Task brief:
Going line by line through the entries below, note each one with "Velha", then report how many there are and nothing else.

[Itemized modification records]
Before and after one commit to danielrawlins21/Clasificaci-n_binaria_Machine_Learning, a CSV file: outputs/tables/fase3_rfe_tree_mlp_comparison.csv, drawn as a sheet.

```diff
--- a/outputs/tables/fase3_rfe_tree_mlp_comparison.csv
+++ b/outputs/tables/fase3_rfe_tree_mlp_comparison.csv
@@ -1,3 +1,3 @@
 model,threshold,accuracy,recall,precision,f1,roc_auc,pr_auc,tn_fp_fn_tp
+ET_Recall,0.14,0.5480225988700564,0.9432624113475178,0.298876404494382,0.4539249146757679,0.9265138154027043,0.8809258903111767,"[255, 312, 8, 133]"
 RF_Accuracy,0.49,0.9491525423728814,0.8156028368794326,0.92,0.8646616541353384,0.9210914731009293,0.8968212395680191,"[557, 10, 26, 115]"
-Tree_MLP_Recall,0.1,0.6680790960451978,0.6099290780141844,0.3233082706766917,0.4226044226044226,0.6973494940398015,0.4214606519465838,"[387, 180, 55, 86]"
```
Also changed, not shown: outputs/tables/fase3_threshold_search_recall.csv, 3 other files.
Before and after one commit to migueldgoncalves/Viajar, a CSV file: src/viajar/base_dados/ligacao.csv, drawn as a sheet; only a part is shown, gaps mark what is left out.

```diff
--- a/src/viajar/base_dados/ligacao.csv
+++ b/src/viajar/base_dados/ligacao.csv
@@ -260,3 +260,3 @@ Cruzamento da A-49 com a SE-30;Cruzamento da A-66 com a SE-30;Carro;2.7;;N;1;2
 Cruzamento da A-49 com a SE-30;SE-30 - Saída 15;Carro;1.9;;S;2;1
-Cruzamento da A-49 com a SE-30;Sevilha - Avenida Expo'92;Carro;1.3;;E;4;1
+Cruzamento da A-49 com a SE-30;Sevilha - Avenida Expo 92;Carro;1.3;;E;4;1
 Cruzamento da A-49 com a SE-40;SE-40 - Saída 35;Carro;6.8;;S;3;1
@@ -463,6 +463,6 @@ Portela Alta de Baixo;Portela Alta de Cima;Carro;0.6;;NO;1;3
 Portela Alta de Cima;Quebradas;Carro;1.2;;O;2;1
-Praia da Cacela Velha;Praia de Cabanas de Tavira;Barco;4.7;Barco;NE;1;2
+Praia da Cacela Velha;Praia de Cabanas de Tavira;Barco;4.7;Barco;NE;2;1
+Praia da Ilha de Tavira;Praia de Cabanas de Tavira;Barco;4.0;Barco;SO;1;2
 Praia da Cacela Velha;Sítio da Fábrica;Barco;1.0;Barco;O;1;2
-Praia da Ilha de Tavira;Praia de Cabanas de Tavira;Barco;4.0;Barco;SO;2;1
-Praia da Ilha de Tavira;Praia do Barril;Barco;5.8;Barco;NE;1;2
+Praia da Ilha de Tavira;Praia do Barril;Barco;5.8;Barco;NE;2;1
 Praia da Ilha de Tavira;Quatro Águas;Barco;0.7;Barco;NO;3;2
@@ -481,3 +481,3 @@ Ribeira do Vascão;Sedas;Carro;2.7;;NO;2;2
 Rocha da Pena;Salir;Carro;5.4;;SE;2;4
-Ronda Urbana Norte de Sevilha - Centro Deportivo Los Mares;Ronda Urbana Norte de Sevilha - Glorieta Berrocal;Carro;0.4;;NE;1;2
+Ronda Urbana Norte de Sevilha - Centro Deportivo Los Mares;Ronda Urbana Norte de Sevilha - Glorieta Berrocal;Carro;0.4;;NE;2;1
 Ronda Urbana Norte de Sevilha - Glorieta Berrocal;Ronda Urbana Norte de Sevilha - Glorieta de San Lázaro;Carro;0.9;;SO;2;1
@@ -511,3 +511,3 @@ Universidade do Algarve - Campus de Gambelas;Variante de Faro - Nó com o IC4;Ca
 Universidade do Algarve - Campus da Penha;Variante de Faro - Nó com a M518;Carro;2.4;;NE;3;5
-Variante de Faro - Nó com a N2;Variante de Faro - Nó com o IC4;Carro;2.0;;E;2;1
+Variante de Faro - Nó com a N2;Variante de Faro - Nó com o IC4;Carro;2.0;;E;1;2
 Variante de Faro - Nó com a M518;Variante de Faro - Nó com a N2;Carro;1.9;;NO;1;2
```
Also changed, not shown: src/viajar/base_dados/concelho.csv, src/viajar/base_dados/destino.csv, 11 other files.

Solution to this task:
3